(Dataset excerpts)
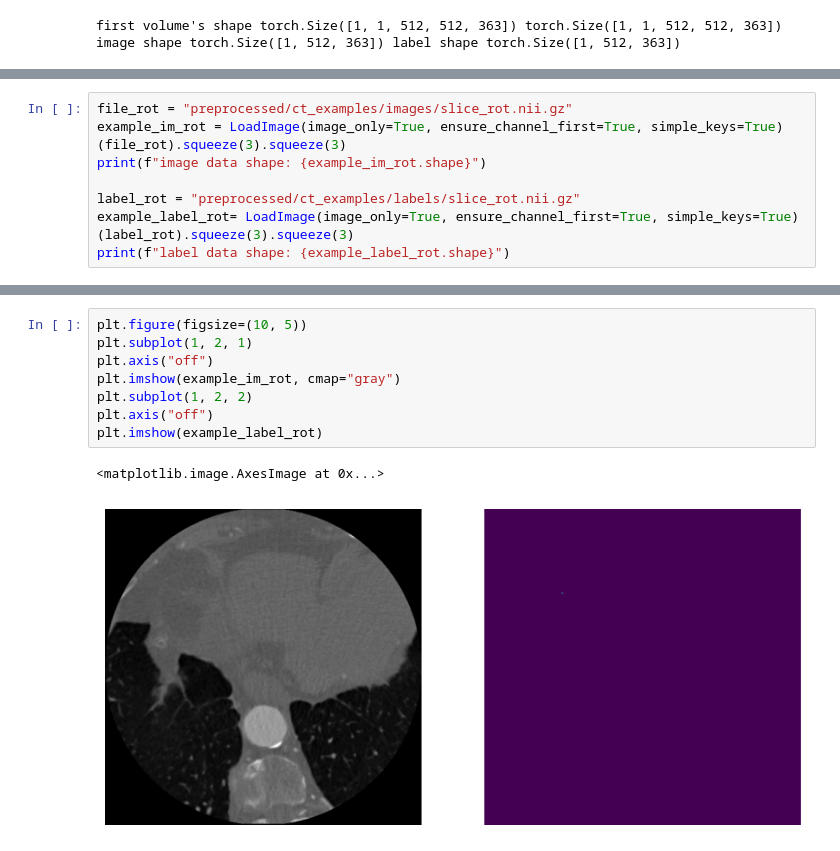
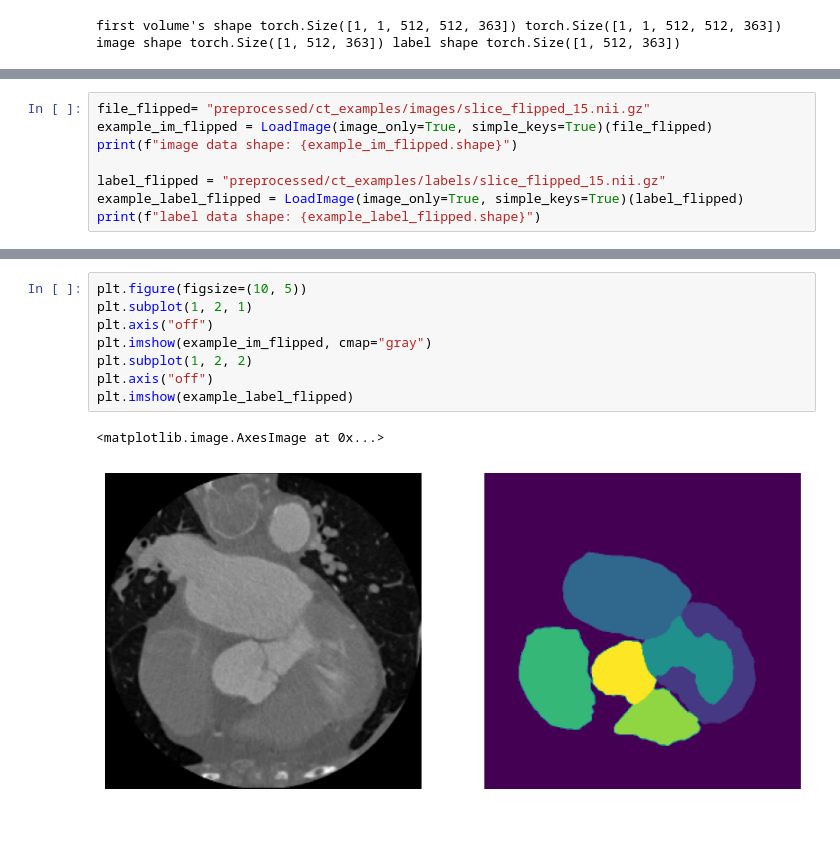
Before and after one commit to Trustworthy-AI-UU-NKI/Cross-Modal-Segmentation, a Jupyter notebook: data_processing/data_analysis_CT.ipynb, the cells around one changed output, grey strips where cells are left out. Cells and saved outputs as stored; diff of their text form.

```diff
--- a/data_processing/data_analysis_CT.ipynb
+++ b/data_processing/data_analysis_CT.ipynb
@@ -156,9 +172,9 @@ label data shape: torch.Size([512, 512, 1])
 # %%
-file_rot = "preprocessed/ct_examples/images/slice_rot.nii.gz"
-example_im_rot = LoadImage(image_only=True, ensure_channel_first=True, simple_keys=True)(file_rot).squeeze(3).squeeze(3)
-print(f"image data shape: {example_im_rot.shape}")
+file_flipped= "preprocessed/ct_examples/images/slice_flipped_15.nii.gz"
+example_im_flipped = LoadImage(image_only=True, simple_keys=True)(file_flipped)
+print(f"image data shape: {example_im_flipped.shape}")
 
-label_rot = "preprocessed/ct_examples/labels/slice_rot.nii.gz"
-example_label_rot= LoadImage(image_only=True, ensure_channel_first=True, simple_keys=True)(label_rot).squeeze(3).squeeze(3)
-print(f"label data shape: {example_label_rot.shape}")
+label_flipped = "preprocessed/ct_examples/labels/slice_flipped_15.nii.gz"
+example_label_flipped = LoadImage(image_only=True, simple_keys=True)(label_flipped)
+print(f"label data shape: {example_label_flipped.shape}")
 # %% [output]
@@ -193,11 +198,11 @@ plt.imshow(example_label_original)
 # %%
 plt.figure(figsize=(10, 5))
 plt.subplot(1, 2, 1)
 plt.axis("off")
-plt.imshow(example_im_rot, cmap="gray")
+plt.imshow(example_im_flipped, cmap="gray")
 plt.subplot(1, 2, 2)
 plt.axis("off")
-plt.imshow(example_label_rot)
+plt.imshow(example_label_flipped)
 # %% [output]
 <matplotlib.image.AxesImage at 0x...>
-[figure, old version]
+[figure, new version]
```
Also changed, not shown: parts of 8 cells of this notebook, 2 other files.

Work task: The records above must be printed exactly, but the pictures they hold should be omitted.

Your response:
Before and after one commit to Trustworthy-AI-UU-NKI/Cross-Modal-Segmentation, a Jupyter notebook: data_processing/data_analysis_CT.ipynb, the cells around one changed output, grey strips where cells are left out. Cells and saved outputs as stored; diff of their text form.

```diff
--- a/data_processing/data_analysis_CT.ipynb
+++ b/data_processing/data_analysis_CT.ipynb
@@ -156,9 +172,9 @@ label data shape: torch.Size([512, 512, 1])
 # %%
-file_rot = "preprocessed/ct_examples/images/slice_rot.nii.gz"
-example_im_rot = LoadImage(image_only=True, ensure_channel_first=True, simple_keys=True)(file_rot).squeeze(3).squeeze(3)
-print(f"image data shape: {example_im_rot.shape}")
+file_flipped= "preprocessed/ct_examples/images/slice_flipped_15.nii.gz"
+example_im_flipped = LoadImage(image_only=True, simple_keys=True)(file_flipped)
+print(f"image data shape: {example_im_flipped.shape}")
 
-label_rot = "preprocessed/ct_examples/labels/slice_rot.nii.gz"
-example_label_rot= LoadImage(image_only=True, ensure_channel_first=True, simple_keys=True)(label_rot).squeeze(3).squeeze(3)
-print(f"label data shape: {example_label_rot.shape}")
+label_flipped = "preprocessed/ct_examples/labels/slice_flipped_15.nii.gz"
+example_label_flipped = LoadImage(image_only=True, simple_keys=True)(label_flipped)
+print(f"label data shape: {example_label_flipped.shape}")
 # %% [output]
@@ -193,11 +198,11 @@ plt.imshow(example_label_original)
 # %%
 plt.figure(figsize=(10, 5))
 plt.subplot(1, 2, 1)
 plt.axis("off")
-plt.imshow(example_im_rot, cmap="gray")
+plt.imshow(example_im_flipped, cmap="gray")
 plt.subplot(1, 2, 2)
 plt.axis("off")
-plt.imshow(example_label_rot)
+plt.imshow(example_label_flipped)
 # %% [output]
 <matplotlib.image.AxesImage at 0x...>
-[figure, old version]
+[figure, new version]
```
Also changed, not shown: parts of 8 cells of this notebook, 2 other files.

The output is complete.